“The journalist in me is also a little skeptical of the DePIN narrative,” Stanley, a former CoinDesk reporter, acknowledged. “We need to get [solutions] to the point where they're at least as good as the existing alternatives.”

In order for DePIN projects to truly become successful, developers will likely need to offer solutions that are “at least on par” with their Web2 equivalents, he explained. And that can present challenges when it comes to courting enterprise clients who have high expectations and are putting themselves out there by even suggesting to “use this weird token, blockchain thing that [they maybe] heard about at a conference,” he said.

But whether it’s monetizing data gathered from moving vehicles or creating decentralized power grids that reward solar panel owners, a broad landscape of projects attempting novel things exists today, said Jing Sun, co-founder of the Web3 platform IoTeX. Rewarding users with tokens for supporting infrastructure has broad appeal too, she added.

“Even my parents, they can easily understand that, and they can easily participate in the Web3 economy,” she said. “They become the contributor as well as the beneficiary.”

IoTex’s network is designed to connect smart devices to decentralized applications, and — not only has Sun seen DePIN’s rise as a term — the sector’s growing enthusiasm has been reflected in IoTeX’s in-person events. One initiative called R3al World at Denver, which gives investors and developers a space to connect, was quite busy this year, she said.

“Last year, when we decided to do this event, it was actually hard to find different use cases.
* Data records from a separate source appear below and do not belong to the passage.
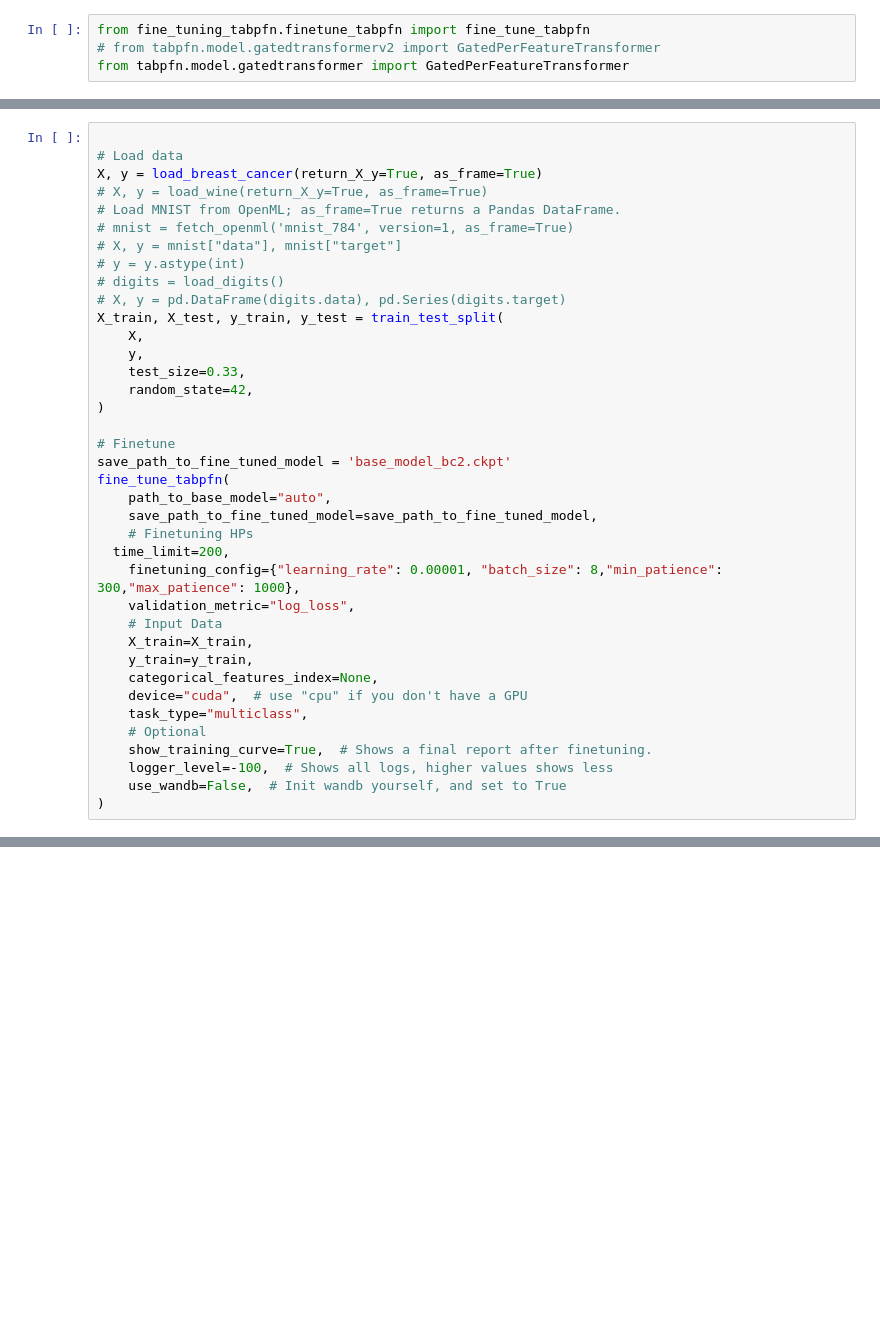
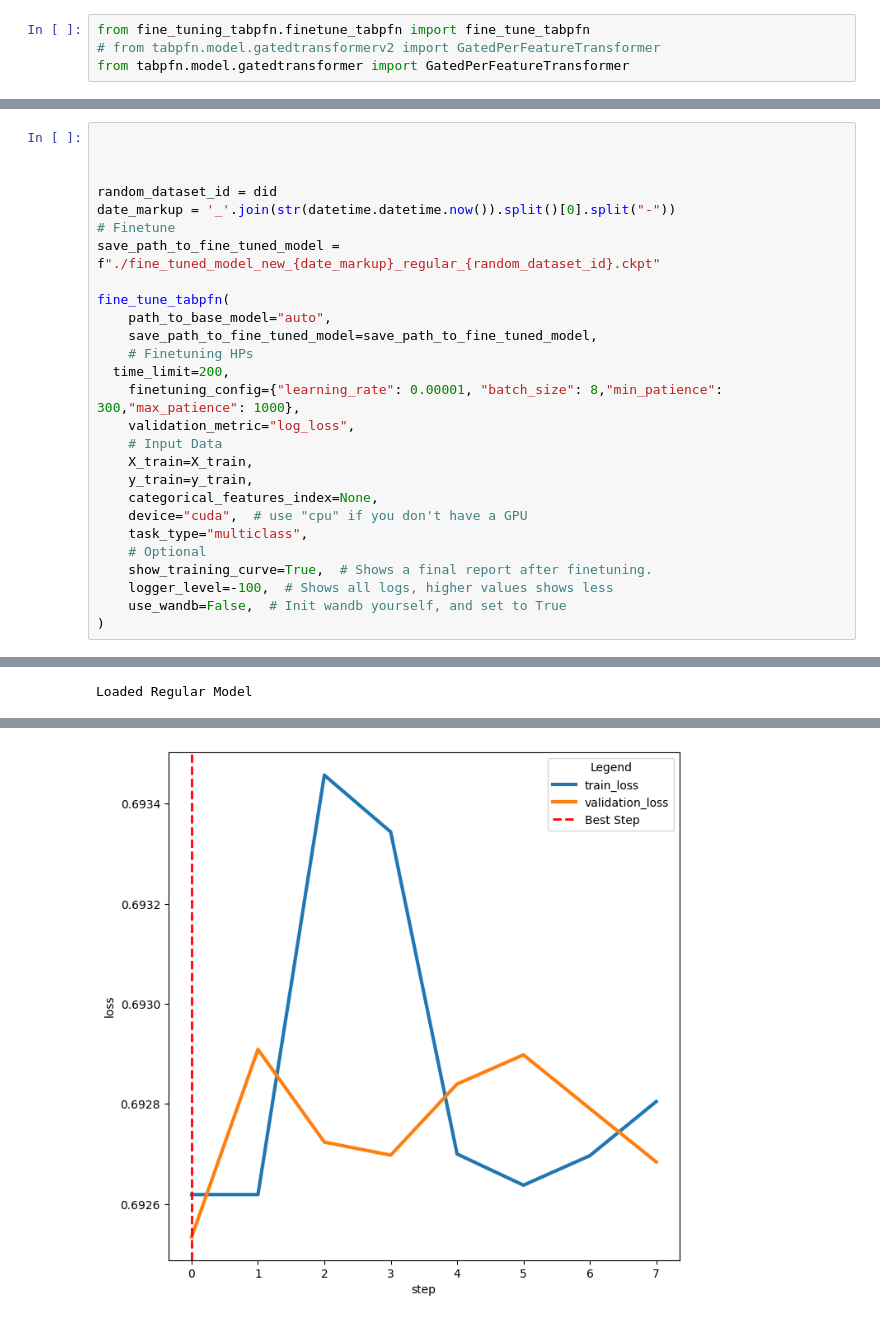
Before and after one commit to tentacool9/FTTabPFN, a Jupyter notebook: Finetuning.ipynb, the cells around one changed output, grey strips where cells are left out. Cells and saved outputs as stored; diff of their text form; blank space fills up the shorter version.

```diff
--- a/Finetuning.ipynb
+++ b/Finetuning.ipynb
@@ -85,23 +174,12 @@ recall_score(y_test,np.argmax(clf.predict_proba(X_test),axis=1),average='weighte
 # %%
 
-# Load data
-X, y = load_breast_cancer(return_X_y=True, as_frame=True)
-# X, y = load_wine(return_X_y=True, as_frame=True)
-# Load MNIST from OpenML; as_frame=True returns a Pandas DataFrame.
-# mnist = fetch_openml('mnist_784', version=1, as_frame=True)
-# X, y = mnist["data"], mnist["target"]
-# y = y.astype(int)
-# digits = load_digits()
-# X, y = pd.DataFrame(digits.data), pd.Series(digits.target)
-X_train, X_test, y_train, y_test = train_test_split(
-    X,
-    y,
-    test_size=0.33,
-    random_state=42,
-)
 
+
+random_dataset_id = did
+date_markup = '_'.join(str(datetime.datetime.now()).split()[0].split("-"))
 # Finetune
-save_path_to_fine_tuned_model = 'base_model_bc2.ckpt'
+save_path_to_fine_tuned_model = f"./fine_tuned_model_new_{date_markup}_regular_{random_dataset_id}.ckpt"
+
 fine_tune_tabpfn(
     path_to_base_model="auto",
     save_path_to_fine_tuned_model=save_path_to_fine_tuned_model,
@@ -124,0 +216 @@ Loaded Regular Model
+Loaded Regular Model
@@ -125 +228,2 @@ Loaded Regular Model
+[figure, added]
 # %%
```
Also changed, not shown: parts of 15 cells of this notebook, 5 other files.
We only found 20-something projects, and [it was] small scale,” she said. “This year we hosted another R3al World event … Hundreds of different projects came to showcase.”


View All